If you’ve not read my introductory post in this series, I’d advise you to do so now. It describes the user interface in detail. You’ll find it at https://arcanecode.com/2022/04/11/fun-with-kql-the-kusto-query-language/.
Note that my output may not look exactly like yours when you run the sample queries for several reasons. First, Microsoft only keeps a few days of demo data, which are constantly updated, so the dates and sample data won’t match the screen shots.
Second, I’ll be using the column tool (discussed in the introductory post) to limit the output to just the columns needed to demonstrate the query. Finally, Microsoft may make changes to both the user interface and the data structures between the time I write this and when you read it.
dcountif function is almost identical to
dcount, except it allows for an extra parameter, as you can see in this sample.
Here we are using
in to see if the
EventID column is in the list of values in parenthesis. We could have used any number of comparisons, for example using
== to look for a single value,
!in for not in,
startswith, and many more.
In this result set, only rows whose event IDs were in the list of values are included.
dcountif function returns and estimated count. You can pass in a third parameter with an accuracy level to use, these are the same as in
|Accuracy Value||Error Percentage|
Let’s see an example of it in use.
Here we use a value of
0, which is the least accurate but fastest. As with
dcount we can use values
4 to get the best balance of speed and accuracy for our needs. By default
dcountif will use an accuracy level of
1 if it is omitted.
You can see the Fun With KQL – DCount post for a more extensive discussion on the topic of speed versus accuracy.
The following operators, functions, and/or plugins were used or mentioned in this article’s demos. You can learn more about them in some of my previous posts, linked below.
In this post we saw how

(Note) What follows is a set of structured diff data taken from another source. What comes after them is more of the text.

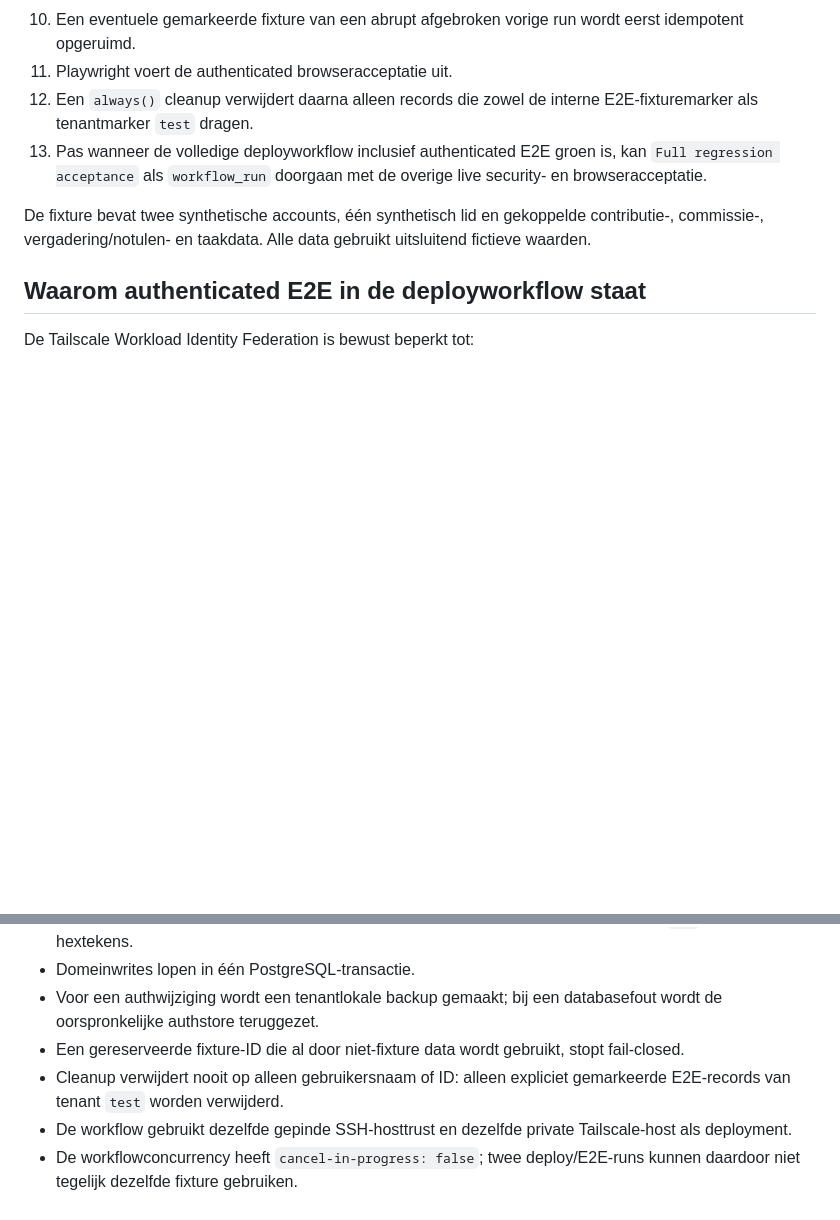
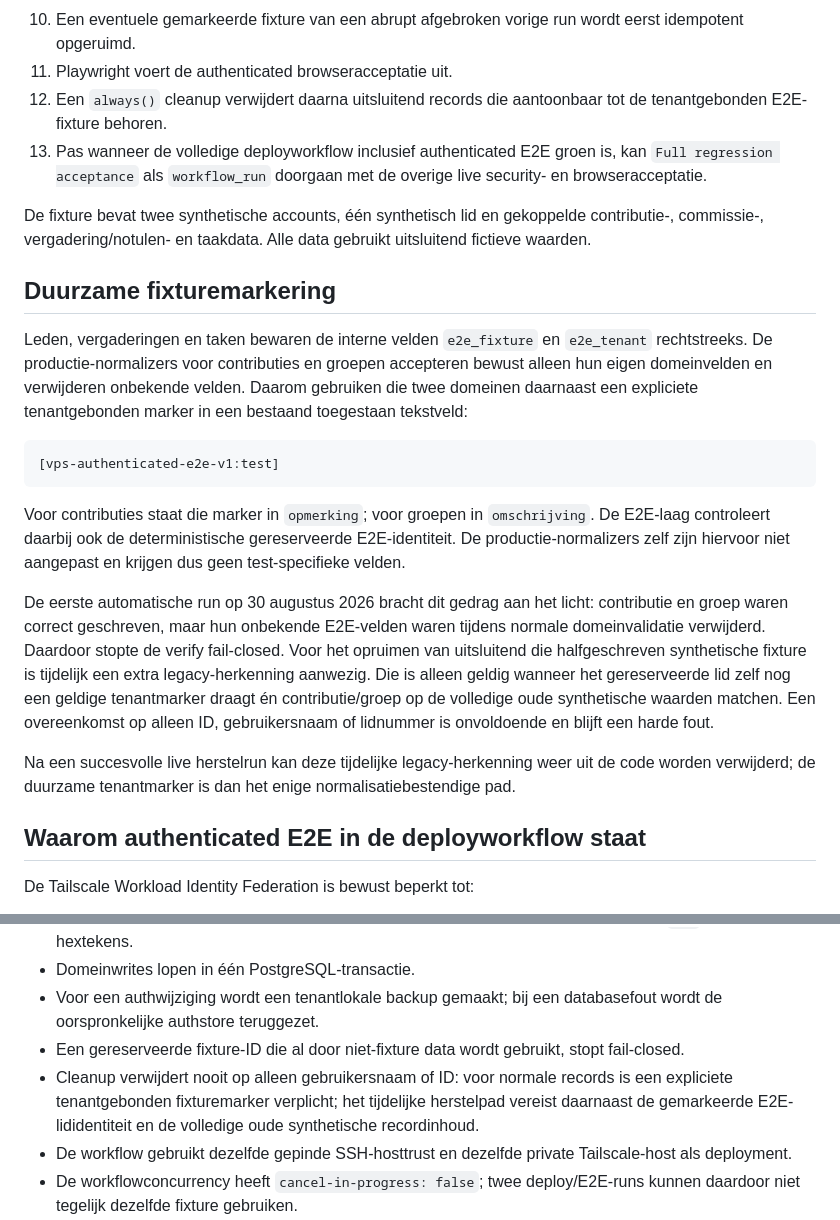
Before and after one commit to pjaminon-bit/RC045test, a Markdown page: docs/VPS-AUTHENTICATED-E2E.md, 2 parts joined by grey strips. Rendered like a GitHub page; blank space fills up the shorter version.

Commit message:
Documenteer duurzame markers voor genormaliseerde domeinen

````diff
--- a/docs/VPS-AUTHENTICATED-E2E.md
+++ b/docs/VPS-AUTHENTICATED-E2E.md
@@ -17,10 +17,24 @@ Authenticated E2E gebruikt een tijdelijke fixture per succesvolle VPS-testdeploy
 9. Het wachtwoord gaat uitsluitend via stdin naar `e2e apply`, wordt gehasht en staat nooit in argv, repository of een permanent GitHub Secret.
 10. Een eventuele gemarkeerde fixture van een abrupt afgebroken vorige run wordt eerst idempotent opgeruimd.
 11. Playwright voert de authenticated browseracceptatie uit.
-12. Een `always()` cleanup verwijdert daarna alleen records die zowel de interne E2E-fixturemarker als tenantmarker `test` dragen.
+12. Een `always()` cleanup verwijdert daarna uitsluitend records die aantoonbaar tot de tenantgebonden E2E-fixture behoren.
 13. Pas wanneer de volledige deployworkflow inclusief authenticated E2E groen is, kan `Full regression acceptance` als `workflow_run` doorgaan met de overige live security- en browseracceptatie.
 
 De fixture bevat twee synthetische accounts, één synthetisch lid en gekoppelde contributie-, commissie-, vergadering/notulen- en taakdata. Alle data gebruikt uitsluitend fictieve waarden.
+
+## Duurzame fixturemarkering
+
+Leden, vergaderingen en taken bewaren de interne velden `e2e_fixture` en `e2e_tenant` rechtstreeks. De productie-normalizers voor contributies en groepen accepteren bewust alleen hun eigen domeinvelden en verwijderen onbekende velden. Daarom gebruiken die twee domeinen daarnaast een expliciete tenantgebonden marker in een bestaand toegestaan tekstveld:
+
+```text
+[vps-authenticated-e2e-v1:test]
+```
+
+Voor contributies staat die marker in `opmerking`; voor groepen in `omschrijving`. De E2E-laag controleert daarbij ook de deterministische gereserveerde E2E-identiteit. De productie-normalizers zelf zijn hiervoor niet aangepast en krijgen dus geen test-specifieke velden.
+
+De eerste automatische run op 30 augustus 2026 bracht dit gedrag aan het licht: contributie en groep waren correct geschreven, maar hun onbekende E2E-velden waren tijdens normale domeinvalidatie verwijderd. Daardoor stopte de verify fail-closed. Voor het opruimen van uitsluitend die halfgeschreven synthetische fixture is tijdelijk een extra legacy-herkenning aanwezig. Die is alleen geldig wanneer het gereserveerde lid zelf nog een geldige tenantmarker draagt én contributie/groep op de volledige oude synthetische waarden matchen. Een overeenkomst op alleen ID, gebruikersnaam of lidnummer is onvoldoende en blijft een harde fout.
+
+Na een succesvolle live herstelrun kan deze tijdelijke legacy-herkenning weer uit de code worden verwijderd; de duurzame tenantmarker is dan het enige normalisatiebestendige pad.
 
 ## Waarom authenticated E2E in de deployworkflow staat
 
@@ -45,7 +59,7 @@ Dit betekent ook dat een succesvolle `Deploy RC045test to VPS test` run niet all
 - Domeinwrites lopen in één PostgreSQL-transactie.
 - Voor een authwijziging wordt een tenantlokale backup gemaakt; bij een databasefout wordt de oorspronkelijke authstore teruggezet.
 - Een gereserveerde fixture-ID die al door niet-fixture data wordt gebruikt, stopt fail-closed.
-- Cleanup verwijdert nooit op alleen gebruikersnaam of ID: alleen expliciet gemarkeerde E2E-records van tenant `test` worden verwijderd.
+- Cleanup verwijdert nooit op alleen gebruikersnaam of ID: voor normale records is een expliciete tenantgebonden fixturemarker verplicht; het tijdelijke herstelpad vereist daarnaast de gemarkeerde E2E-lididentiteit en de volledige oude synthetische recordinhoud.
 - De workflow gebruikt dezelfde gepinde SSH-hosttrust en dezelfde private Tailscale-host als deployment.
 - De workflowconcurrency heeft `cancel-in-progress: false`; twee deploy/E2E-runs kunnen daardoor niet tegelijk dezelfde fixture gebruiken.
 - Wanneer een runner buiten GitHub om abrupt verdwijnt kan een fixture tijdelijk achterblijven. Het wachtwoord van die run bestaat daarna nergens persistent; de volgende run begint met cleanup en roteert de credentials. Cleanup is idempotent.
````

dcountif can be used to get an estimated distinct count, but also allow you to filter out certain rows from the count, all with a single function.
The demos in this series of blog posts were inspired by my Pluralsight courses Kusto Query Language (KQL) from Scratch and Introduction to the Azure Data Migration Service, two of the many courses I have on Pluralsight. All of my courses are linked on my About Me page.
If you don’t have a Pluralsight subscription, just go to my list of courses on Pluralsight . At the top is a Try For Free button you can use to get a free 10 day subscription to Pluralsight, with which you can watch my courses, or any other course on the site.